Another condition states that AT&T has to submit any new interconnection agreements to the FCC for review to ensure it's not behaving anti-competitively, but this was already effectively part of the FCC's new net neutrality protections. Thanks to the mere threat of neutrality rules, AT&T was already on its very best behavior in regard to interconnection. Granted AT&T is engaged in two different lawsuits to kill these rules, so at least there's something in place to police interconnection should the neutrality rules get defeated in court. But AT&T promising to avoid interconnection jackassery for a few years is hardly a groundbreaking commitment.
But it's this part of the FCC's statement I find the most misleading:
"Recognizing that the merger reduces AT&T-DIRECTV’s incentive to deploy FTTP service, the Commission adopts as a condition of this merger the expansion of FTTP service to 12.5 million customer locations. This condition also responds to the harm of the loss of a video competitor in areas where AT&T and DIRECTV had directly competed before the merger by providing a pathway for increased competition from services that rely on broadband Internet to deliver video."One, what good is an expanded "pathway" to Internet video competition if said pathway wanders straight through a monopoly mine field on last mile broadband service? Two, as we noted previously, AT&T and the FCC are being incredibly misleading on this 12.5 million deployment total. A month before the DirecTV deal was even announced, AT&T promised to expand its fiber broadband service (mostly aimed at high-end developments) to "up to" parts of 100 cities. When pressed, AT&T in filings conceded this project, primarily aimed at countering Google Fiber's buzz, would likely bring service to around 11.7 million users. So in short, the lion's share of the 12.5 million total isn't new commitment, it's deployments that were already planned (and in some cases already finished) being dressed up as only having been made possible by the magic of a mega-merger.

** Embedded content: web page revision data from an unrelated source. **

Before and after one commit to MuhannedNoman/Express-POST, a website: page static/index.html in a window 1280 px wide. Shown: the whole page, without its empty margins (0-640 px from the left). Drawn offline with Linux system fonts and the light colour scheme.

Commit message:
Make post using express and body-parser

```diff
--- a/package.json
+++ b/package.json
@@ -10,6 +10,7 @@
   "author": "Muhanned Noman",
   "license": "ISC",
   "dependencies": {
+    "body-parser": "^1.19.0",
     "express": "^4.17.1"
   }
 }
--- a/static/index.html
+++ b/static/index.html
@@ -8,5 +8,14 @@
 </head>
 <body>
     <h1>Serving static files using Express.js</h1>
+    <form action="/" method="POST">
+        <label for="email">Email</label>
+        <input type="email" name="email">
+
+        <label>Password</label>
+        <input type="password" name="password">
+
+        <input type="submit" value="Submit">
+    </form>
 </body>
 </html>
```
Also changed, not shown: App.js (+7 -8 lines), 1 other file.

So why did an FCC on a bit of a pro-consumer tear approve this deal? It's likely because the FCC knows in time AT&T's acquisition of a satellite TV provider will be made wholly irrelevant by a surge in Internet video competition and cord cutting. The FCC's been engaged in a fierce battle with the broadband industry over net neutrality, a new 25 Mbps definition for broadband, and municipal broadband, so approving this deal was one way to throw the broadband industry a few crumbs with the least amount of market damage. The FCC's likely just picking its battles after having just fought a protracted war.
That said, the short-term harm from effectively killing a pay TV competitor will be felt by TV subscribers and employees alike. And the fact the FCC was so eager to swallow and sell AT&T's miracle math suggests that the FCC hasn't entirely discarded old habits just yet.